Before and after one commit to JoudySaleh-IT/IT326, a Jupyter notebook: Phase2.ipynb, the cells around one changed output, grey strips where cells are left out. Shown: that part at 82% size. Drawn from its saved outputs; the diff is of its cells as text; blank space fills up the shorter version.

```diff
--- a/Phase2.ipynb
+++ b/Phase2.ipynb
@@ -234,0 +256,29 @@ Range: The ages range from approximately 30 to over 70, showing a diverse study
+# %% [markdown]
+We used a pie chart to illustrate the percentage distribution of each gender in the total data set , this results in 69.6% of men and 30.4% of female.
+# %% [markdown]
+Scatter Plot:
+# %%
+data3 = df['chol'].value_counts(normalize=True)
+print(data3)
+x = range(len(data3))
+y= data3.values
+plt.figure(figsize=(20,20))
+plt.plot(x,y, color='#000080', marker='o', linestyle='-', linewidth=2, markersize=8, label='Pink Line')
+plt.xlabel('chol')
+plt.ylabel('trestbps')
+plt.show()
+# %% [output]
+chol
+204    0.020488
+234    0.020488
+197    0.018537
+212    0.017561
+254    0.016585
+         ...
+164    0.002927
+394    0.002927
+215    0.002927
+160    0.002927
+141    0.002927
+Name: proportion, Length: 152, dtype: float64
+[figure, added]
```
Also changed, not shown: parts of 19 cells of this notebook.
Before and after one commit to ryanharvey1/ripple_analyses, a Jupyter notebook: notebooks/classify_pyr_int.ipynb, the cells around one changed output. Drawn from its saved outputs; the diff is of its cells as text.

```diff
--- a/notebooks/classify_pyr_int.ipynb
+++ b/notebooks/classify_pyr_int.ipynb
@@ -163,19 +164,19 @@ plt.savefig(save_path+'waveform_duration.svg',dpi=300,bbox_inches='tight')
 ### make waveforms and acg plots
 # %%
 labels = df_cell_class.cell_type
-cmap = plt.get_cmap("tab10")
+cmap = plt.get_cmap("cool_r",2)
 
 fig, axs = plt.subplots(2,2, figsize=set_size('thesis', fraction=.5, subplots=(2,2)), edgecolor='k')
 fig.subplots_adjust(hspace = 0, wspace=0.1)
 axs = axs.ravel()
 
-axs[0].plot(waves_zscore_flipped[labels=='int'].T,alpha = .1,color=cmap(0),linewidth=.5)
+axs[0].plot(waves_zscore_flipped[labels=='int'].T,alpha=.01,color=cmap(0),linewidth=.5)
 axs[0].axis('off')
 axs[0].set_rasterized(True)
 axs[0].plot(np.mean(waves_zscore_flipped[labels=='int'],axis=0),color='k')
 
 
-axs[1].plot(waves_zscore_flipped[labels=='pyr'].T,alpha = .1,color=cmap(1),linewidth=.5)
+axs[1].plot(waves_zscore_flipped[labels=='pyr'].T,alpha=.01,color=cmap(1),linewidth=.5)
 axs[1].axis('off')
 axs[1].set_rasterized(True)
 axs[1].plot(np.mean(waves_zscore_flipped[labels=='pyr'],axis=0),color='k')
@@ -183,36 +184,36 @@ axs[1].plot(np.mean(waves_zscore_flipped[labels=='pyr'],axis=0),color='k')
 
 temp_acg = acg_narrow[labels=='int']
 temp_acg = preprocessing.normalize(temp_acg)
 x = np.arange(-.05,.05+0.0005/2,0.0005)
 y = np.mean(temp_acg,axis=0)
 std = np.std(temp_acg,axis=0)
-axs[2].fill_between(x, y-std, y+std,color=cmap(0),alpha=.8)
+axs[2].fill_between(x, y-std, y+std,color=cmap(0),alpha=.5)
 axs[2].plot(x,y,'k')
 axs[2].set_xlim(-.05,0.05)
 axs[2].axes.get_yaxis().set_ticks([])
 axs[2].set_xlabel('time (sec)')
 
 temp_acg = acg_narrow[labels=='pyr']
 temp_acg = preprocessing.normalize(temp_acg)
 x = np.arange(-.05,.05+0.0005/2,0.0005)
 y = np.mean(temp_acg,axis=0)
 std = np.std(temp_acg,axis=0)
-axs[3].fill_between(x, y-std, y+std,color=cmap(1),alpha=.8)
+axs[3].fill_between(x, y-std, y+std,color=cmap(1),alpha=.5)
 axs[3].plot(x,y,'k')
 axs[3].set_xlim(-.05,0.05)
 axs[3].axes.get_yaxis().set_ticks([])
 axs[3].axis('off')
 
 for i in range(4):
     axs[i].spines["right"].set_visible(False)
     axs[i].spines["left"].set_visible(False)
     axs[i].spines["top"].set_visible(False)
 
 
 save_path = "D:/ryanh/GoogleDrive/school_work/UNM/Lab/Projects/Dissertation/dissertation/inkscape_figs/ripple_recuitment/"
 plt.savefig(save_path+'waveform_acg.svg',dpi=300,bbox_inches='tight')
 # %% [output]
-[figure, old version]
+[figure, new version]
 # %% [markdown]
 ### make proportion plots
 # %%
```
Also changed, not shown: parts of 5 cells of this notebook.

● **WHAT YOU WILL DO**:
Set all of the records down again, exactly as they stand.

● **SOLUTION TO THIS EXERCISE**:
Before and after one commit to JoudySaleh-IT/IT326, a Jupyter notebook: Phase2.ipynb, the cells around one changed output, grey strips where cells are left out. Shown: that part at 82% size. Drawn from its saved outputs; the diff is of its cells as text; blank space fills up the shorter version.

```diff
--- a/Phase2.ipynb
+++ b/Phase2.ipynb
@@ -234,0 +256,29 @@ Range: The ages range from approximately 30 to over 70, showing a diverse study
+# %% [markdown]
+We used a pie chart to illustrate the percentage distribution of each gender in the total data set , this results in 69.6% of men and 30.4% of female.
+# %% [markdown]
+Scatter Plot:
+# %%
+data3 = df['chol'].value_counts(normalize=True)
+print(data3)
+x = range(len(data3))
+y= data3.values
+plt.figure(figsize=(20,20))
+plt.plot(x,y, color='#000080', marker='o', linestyle='-', linewidth=2, markersize=8, label='Pink Line')
+plt.xlabel('chol')
+plt.ylabel('trestbps')
+plt.show()
+# %% [output]
+chol
+204    0.020488
+234    0.020488
+197    0.018537
+212    0.017561
+254    0.016585
+         ...
+164    0.002927
+394    0.002927
+215    0.002927
+160    0.002927
+141    0.002927
+Name: proportion, Length: 152, dtype: float64
+[figure, added]
```
Also changed, not shown: parts of 19 cells of this notebook.
Before and after one commit to ryanharvey1/ripple_analyses, a Jupyter notebook: notebooks/classify_pyr_int.ipynb, the cells around one changed output. Drawn from its saved outputs; the diff is of its cells as text.

```diff
--- a/notebooks/classify_pyr_int.ipynb
+++ b/notebooks/classify_pyr_int.ipynb
@@ -163,19 +164,19 @@ plt.savefig(save_path+'waveform_duration.svg',dpi=300,bbox_inches='tight')
 ### make waveforms and acg plots
 # %%
 labels = df_cell_class.cell_type
-cmap = plt.get_cmap("tab10")
+cmap = plt.get_cmap("cool_r",2)
 
 fig, axs = plt.subplots(2,2, figsize=set_size('thesis', fraction=.5, subplots=(2,2)), edgecolor='k')
 fig.subplots_adjust(hspace = 0, wspace=0.1)
 axs = axs.ravel()
 
-axs[0].plot(waves_zscore_flipped[labels=='int'].T,alpha = .1,color=cmap(0),linewidth=.5)
+axs[0].plot(waves_zscore_flipped[labels=='int'].T,alpha=.01,color=cmap(0),linewidth=.5)
 axs[0].axis('off')
 axs[0].set_rasterized(True)
 axs[0].plot(np.mean(waves_zscore_flipped[labels=='int'],axis=0),color='k')
 
 
-axs[1].plot(waves_zscore_flipped[labels=='pyr'].T,alpha = .1,color=cmap(1),linewidth=.5)
+axs[1].plot(waves_zscore_flipped[labels=='pyr'].T,alpha=.01,color=cmap(1),linewidth=.5)
 axs[1].axis('off')
 axs[1].set_rasterized(True)
 axs[1].plot(np.mean(waves_zscore_flipped[labels=='pyr'],axis=0),color='k')
@@ -183,36 +184,36 @@ axs[1].plot(np.mean(waves_zscore_flipped[labels=='pyr'],axis=0),color='k')
 
 temp_acg = acg_narrow[labels=='int']
 temp_acg = preprocessing.normalize(temp_acg)
 x = np.arange(-.05,.05+0.0005/2,0.0005)
 y = np.mean(temp_acg,axis=0)
 std = np.std(temp_acg,axis=0)
-axs[2].fill_between(x, y-std, y+std,color=cmap(0),alpha=.8)
+axs[2].fill_between(x, y-std, y+std,color=cmap(0),alpha=.5)
 axs[2].plot(x,y,'k')
 axs[2].set_xlim(-.05,0.05)
 axs[2].axes.get_yaxis().set_ticks([])
 axs[2].set_xlabel('time (sec)')
 
 temp_acg = acg_narrow[labels=='pyr']
 temp_acg = preprocessing.normalize(temp_acg)
 x = np.arange(-.05,.05+0.0005/2,0.0005)
 y = np.mean(temp_acg,axis=0)
 std = np.std(temp_acg,axis=0)
-axs[3].fill_between(x, y-std, y+std,color=cmap(1),alpha=.8)
+axs[3].fill_between(x, y-std, y+std,color=cmap(1),alpha=.5)
 axs[3].plot(x,y,'k')
 axs[3].set_xlim(-.05,0.05)
 axs[3].axes.get_yaxis().set_ticks([])
 axs[3].axis('off')
 
 for i in range(4):
     axs[i].spines["right"].set_visible(False)
     axs[i].spines["left"].set_visible(False)
     axs[i].spines["top"].set_visible(False)
 
 
 save_path = "D:/ryanh/GoogleDrive/school_work/UNM/Lab/Projects/Dissertation/dissertation/inkscape_figs/ripple_recuitment/"
 plt.savefig(save_path+'waveform_acg.svg',dpi=300,bbox_inches='tight')
 # %% [output]
-[figure, old version]
+[figure, new version]
 # %% [markdown]
 ### make proportion plots
 # %%
```
Also changed, not shown: parts of 5 cells of this notebook.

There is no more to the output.